**Problem requirements**
Print each entry in full, word for word, with no pictures in the result.

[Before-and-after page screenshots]
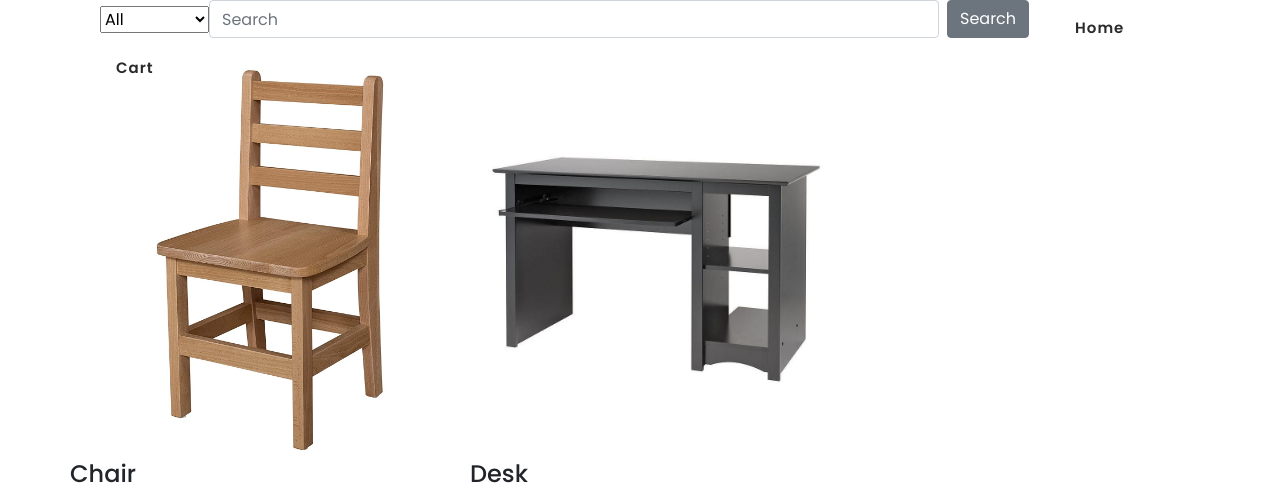
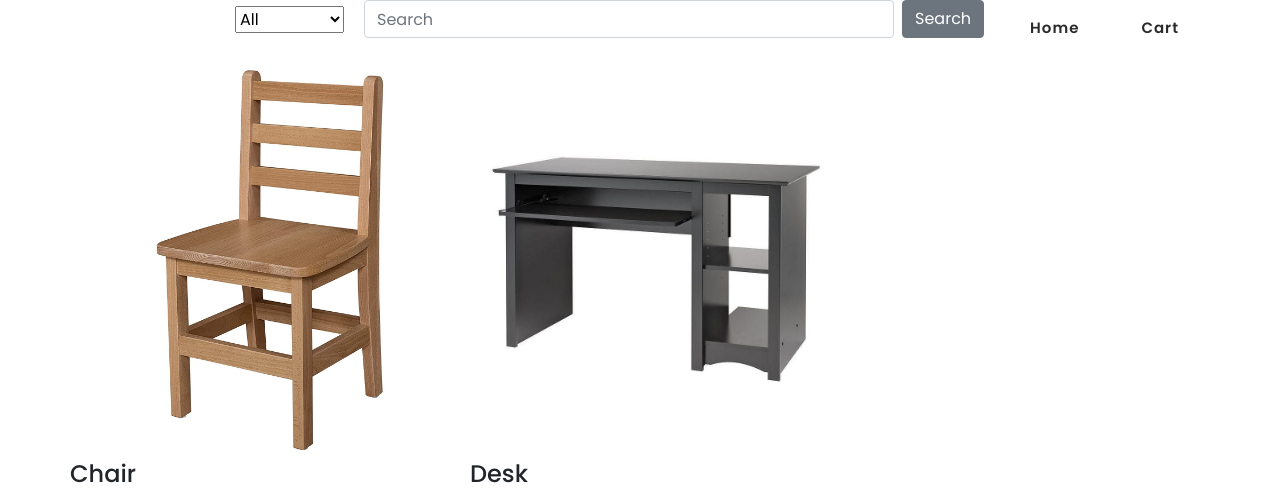
Before and after one commit to Fasih123456/MediraShop, a PHP site: page / in a window 1280 px wide. Shown: the part 100-589 px from the top of the page. Run offline with PHP 8.4, Linux system fonts and the light colour scheme; data comes from the database, SQL or seed files in the repository.

Commit message:
Sizing for filter

```diff
--- a/css/styles.css
+++ b/css/styles.css
@@ -4,5 +4,9 @@
     max-height: 400px;
 }
 #search{
-    padding-right: 400px;
+    padding-right: 200px;
 }
+#searchTypes{
+    max-width: 200px;
+    margin-right: 20px;
+}
```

**Response to this task**
Before and after one commit to Fasih123456/MediraShop, a PHP site: page / in a window 1280 px wide. Shown: the part 100-589 px from the top of the page. Run offline with PHP 8.4, Linux system fonts and the light colour scheme; data comes from the database, SQL or seed files in the repository.

Commit message:
Sizing for filter

```diff
--- a/css/styles.css
+++ b/css/styles.css
@@ -4,5 +4,9 @@
     max-height: 400px;
 }
 #search{
-    padding-right: 400px;
+    padding-right: 200px;
 }
+#searchTypes{
+    max-width: 200px;
+    margin-right: 20px;
+}
```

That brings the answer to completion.